Reviewed: Short Trips – Rulebook

Truth be told, I was nervous about reviewing Rulebook, the tenth release of Big Finish’s Short Trips Series 6. Its writer, Tony Jones contributes to the Doctor Who Companion, and he’s a wonderful bloke – very thoughtful, a great writer, and clever. I thought it’d be tough to give an honest opinion about his Big Finish work without being compromised by my knowing what a nice guy he is.

Fortunately, I needn’t compromise anyway because Rulebook is wonderful.

Doctor Who, as you no doubt know, is a very different beast to other science fiction and drama. The likes of Star Wars and Star Trek concern themselves with vast spacescapes, interplanetary battles, and other things that eat up a budget. Doctor Who does too, but it has a distinct mindset. That’s highlighted beautifully in Rulebook, in which we find the Fifth Doctor and Peri shortly after saving the Ellani of Beadledom 3. Sadly, the Ellani now won’t let them back in the TARDIS.

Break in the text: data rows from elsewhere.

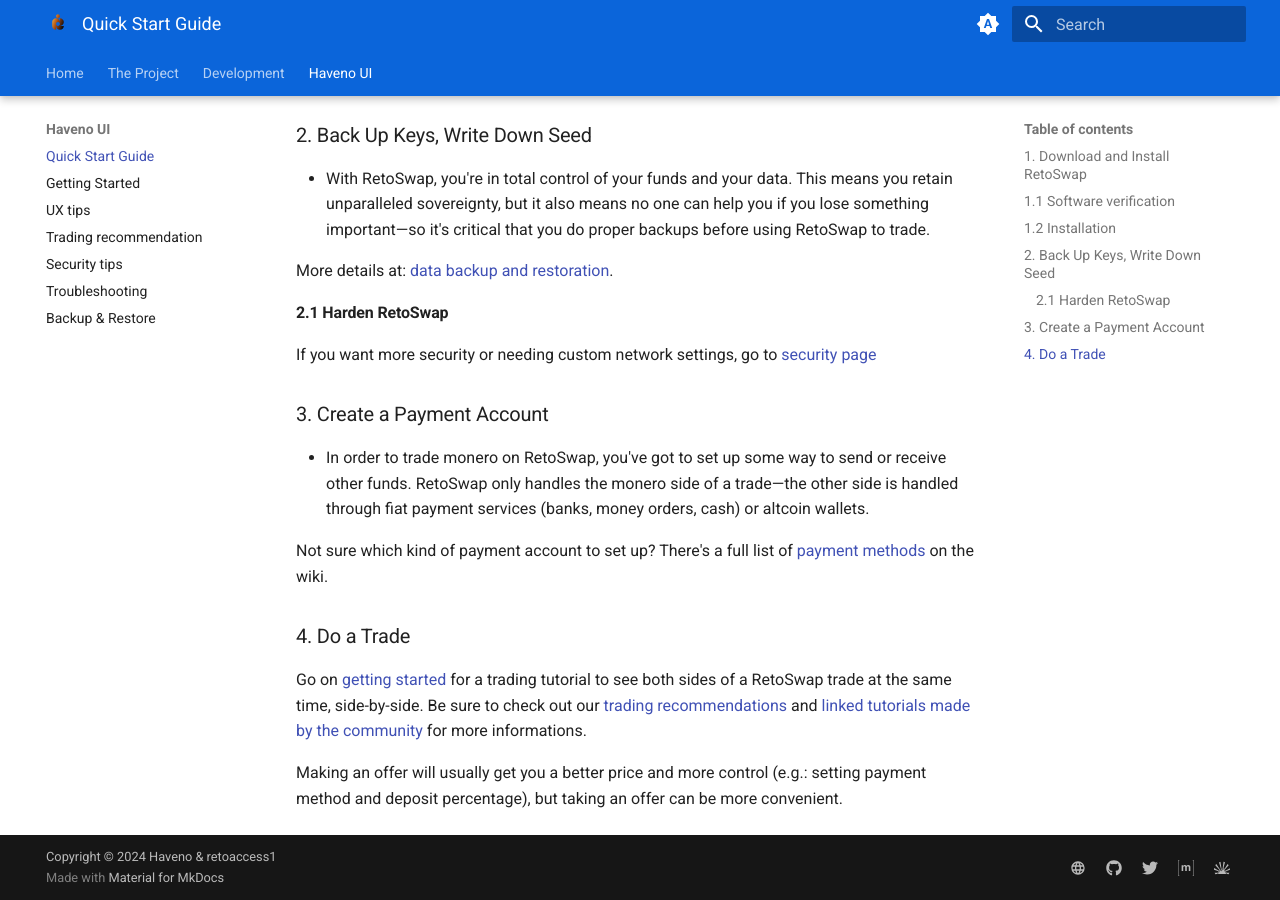
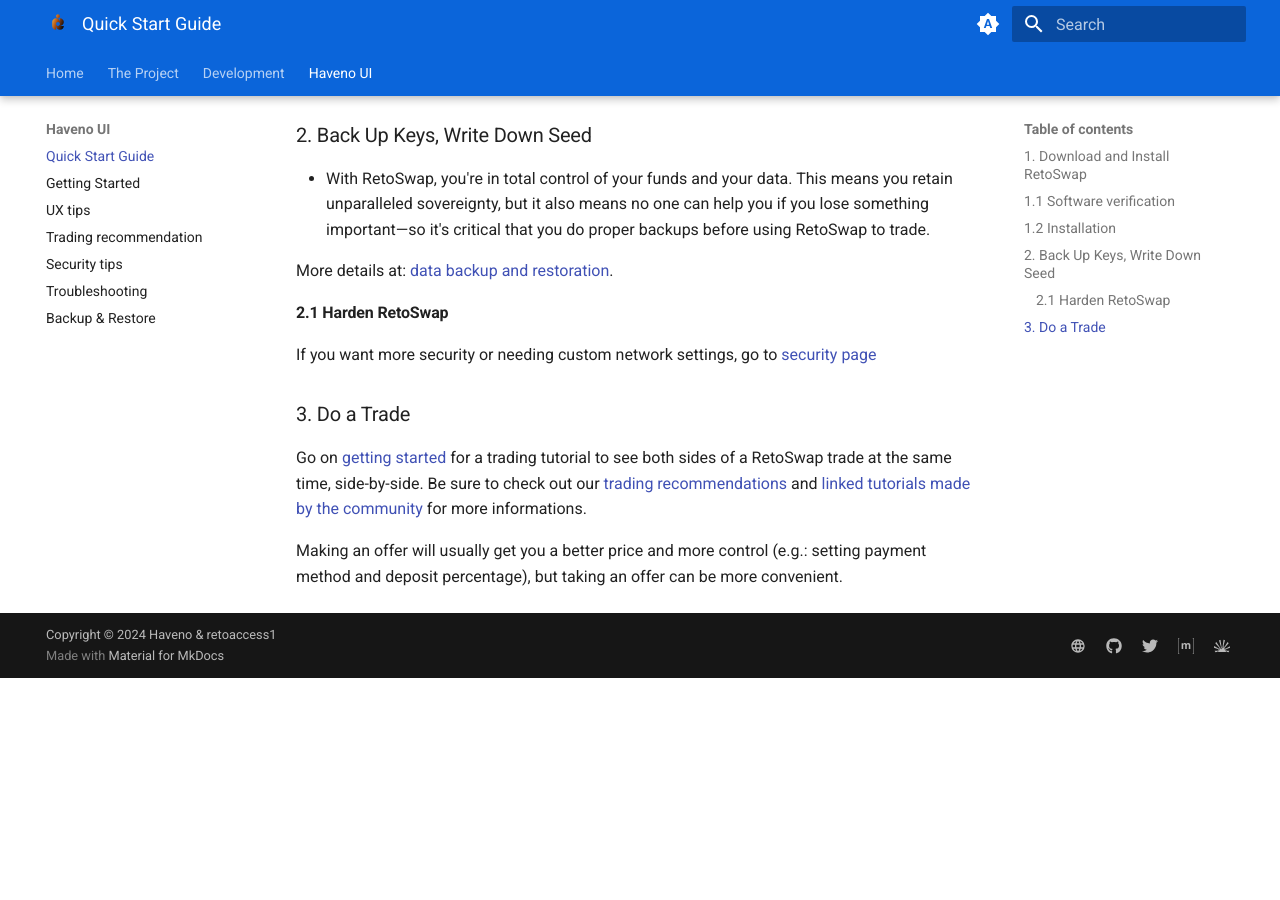
Before and after one commit to boldsuck/haveno-reto-docs, an MkDocs documentation site: the page built from docs/haveno-ui/installation.md, in a window 1280 px wide and 900 px high, scrolled down 873 px. Built offline with MkDocs 1.6.1 and Material for MkDocs 9.7.7, drawn with Linux system fonts in a browser that asks for light colours; plug-ins that fetch from the network failed and are left out; the version menu is left out; after the commit the page ends 1551 px from its top, so only the background shows below that.

Commit message:
Update installation.md

```diff
--- a/docs/haveno-ui/installation.md
+++ b/docs/haveno-ui/installation.md
@@ -31,13 +31,7 @@
 #### 2.1 Harden RetoSwap
 If you want more security or needing custom network settings, go to [security page](./security.md)
 
-### 3. Create a Payment Account
-
-- In order to trade monero on RetoSwap, you've got to set up some way to send or receive other funds. RetoSwap only handles the monero side of a trade—the other side is handled through fiat payment services (banks, money orders, cash) or altcoin wallets.
-
-Not sure which kind of payment account to set up? There's a full list of [payment methods](../the-project/payment_methods/0-all-methods.md) on the wiki.
-
-### 4. Do a Trade
+### 3. Do a Trade
 Go on [getting started](./get_started.md) for a trading tutorial to see both sides of a RetoSwap trade at the same time, side-by-side. Be sure to check out our [trading recommendations](./trading-recommendations.md) and [linked tutorials made by the community](https://haveno-reto.com/#posts) for more informations.
 
 Making an offer will usually get you a better price and more control (e.g.: setting payment method and deposit percentage), but taking an offer can be more convenient.
```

Why? The Doctor and Peri used a transmat in the process of defeating the invading Valtor, and Ellani rule says that living beings die when transmatting; they’re replaced only by copies. As the TARDIS was owned by the Doctor, who is “dead”, it would be rude to give his property to a mere copy.

It’s a brilliantly simple but smart premise, and not one you’d see on Star Wars. But it’s ideal for Doctor Who and essentially what the Short Trips range is made for.

It begins with a moment that really pulls the rug from beneath you (an opener that oddly reminds me of Four to Doomsday) before we get into the crux of the matter, concerning the consequences of a simple action. Teleporting is common practice in many sci-fi adventures, and it’s become rather trivial. Yet it’s an incredible notion – a creepy one too. It’s unsettling that the original is dispersed, and a duplicate is created in a different place. That in itself is an odd idea, and that’s without considering the possibility of a transcription error, as in Forest of the Dead. It’s pleasing to think this has been expanded into a proper story.

The infuriating circumstances really suit the Fifth Doctor. He has that great exasperated nature, heightened by his pairing with the generally-outraged Peri. While she shouts and gets in a strop, he’s left to quietly come up with their next moves. Tony captures their relationship brilliantly, and you can tell Nicola Bryant is having a good time switching between the Doctor’s calm manner, Peri’s more vocal frustration, and her smooth, measured narration.

It might all sound very tongue-in-cheek (Bryant’s reading is imbued with good humour), but there are pleasing parallels with the evolution of religions: the Rulebook is considered the be-all and end-all, and Jorval, the Ellani whose perspective this audio is told from, tries to find solace in it. But she finds it lacking. She’s forced to approach the situation in the spirit of the Rulebook, not solidly adhering to the guidelines but finding how it can be applied more accurately – and justly – to her life.

If that’s not a great religious allegory, I don’t know what is.

Nonetheless, Rulebook is fantastic satire, especially bringing to mind The Sunmakers. What makes this such a glorious tale is how it evokes Classic Doctor Who – a liberal amount of Robert Holmes, and a dash of Douglas Adams too (particularly its clever ending). Despite being set on a different planet, it even brings to mind historicals like Marco Polo and The Aztecs, where the Doctor and co. are stopped from getting back in the TARDIS.

The core concept probably couldn’t fill a full four-part story, but it’s exactly what Short Trips is all about. Tony Jones nailed it – and no, I’m not at all surprised.

Short Trips: Rulebook is out now, priced just £2.99.

  • bar’s secret brother

    Ok, you’ve convinced me. Doug Adams on teleporting:
    ‘I teleported home one night with Ron and Sid and Meg,
    Ron stole Meggie’s heart away, and I got Sidney’s leg.’